Among the entries that follow, find every line with the word "components" and list it.
[Start of section]
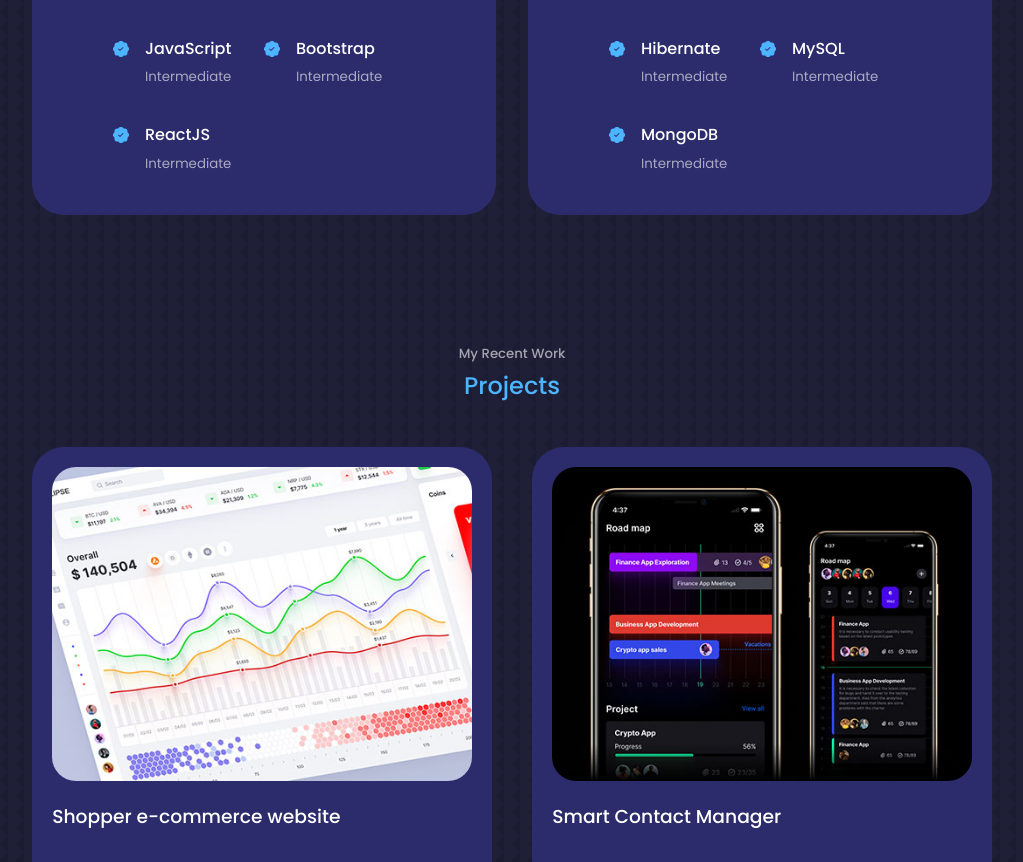
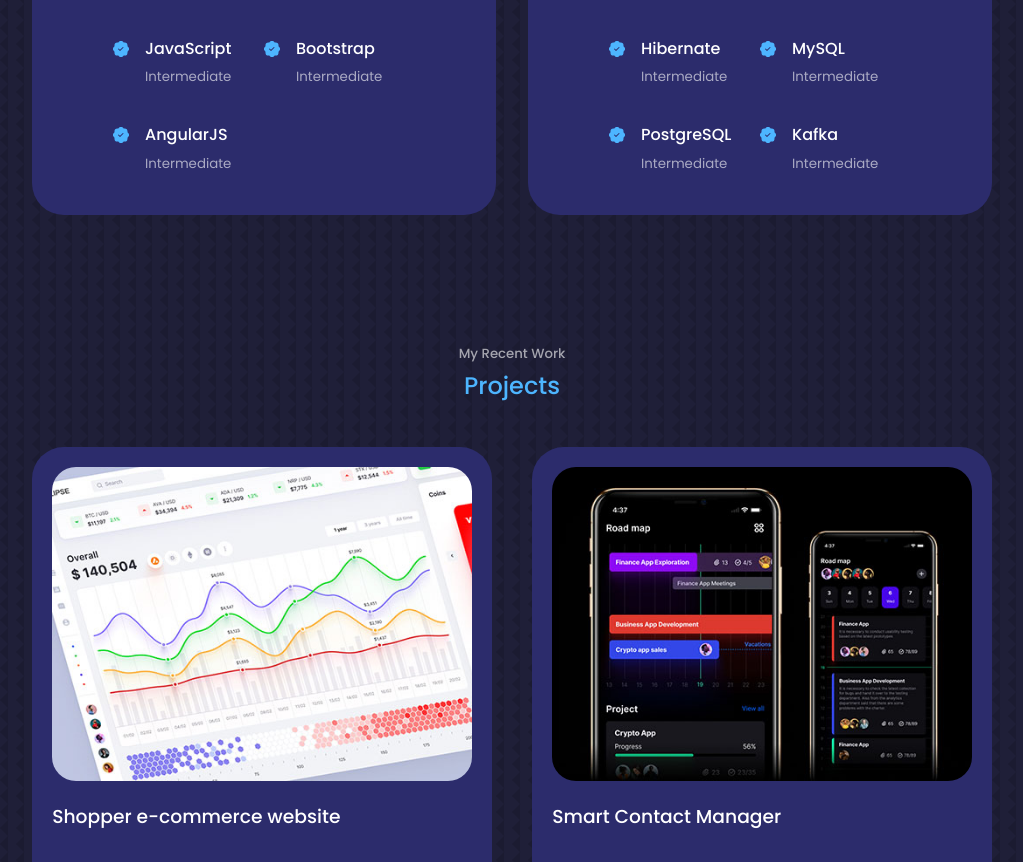
Before and after one commit to fahim01216/My-Portfolio, a React (Create React App) app: page / in a window 1280 px wide. Shown: the part 2060-2922 px from the top of the page, without its empty margins (128-1151 px from the left). Built offline with nearby package versions, Linux system fonts and the light colour scheme.

Commit message:
updated cv and backend skills

```diff
--- a/src/components/experience/Experience.js
+++ b/src/components/experience/Experience.js
@@ -42,7 +42,7 @@
             <article className='experience_details'>
               <BsPatchCheckFill className='experience_details-icons'/>
               <div>
-                <h4>ReactJS</h4>
+                <h4>AngularJS</h4>
                 <small className='text-light'>Intermediate</small>
               </div>
             </article>
@@ -84,7 +84,14 @@
             <article className='experience_details'>
               <BsPatchCheckFill className='experience_details-icons'/>
               <div>
-                <h4>MongoDB</h4>
+                <h4>PostgreSQL</h4>
+                <small className='text-light'>Intermediate</small>
+              </div>
+            </article>
+            <article className='experience_details'>
+              <BsPatchCheckFill className='experience_details-icons'/>
+              <div>
+                <h4>Kafka</h4>
                 <small className='text-light'>Intermediate</small>
               </div>
             </article>
```
Also changed, not shown: 1 other file (tests, documents, lock files or other folders).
[End of section]
* Response for this exercise
--- a/src/components/experience/Experience.js
+++ b/src/components/experience/Experience.js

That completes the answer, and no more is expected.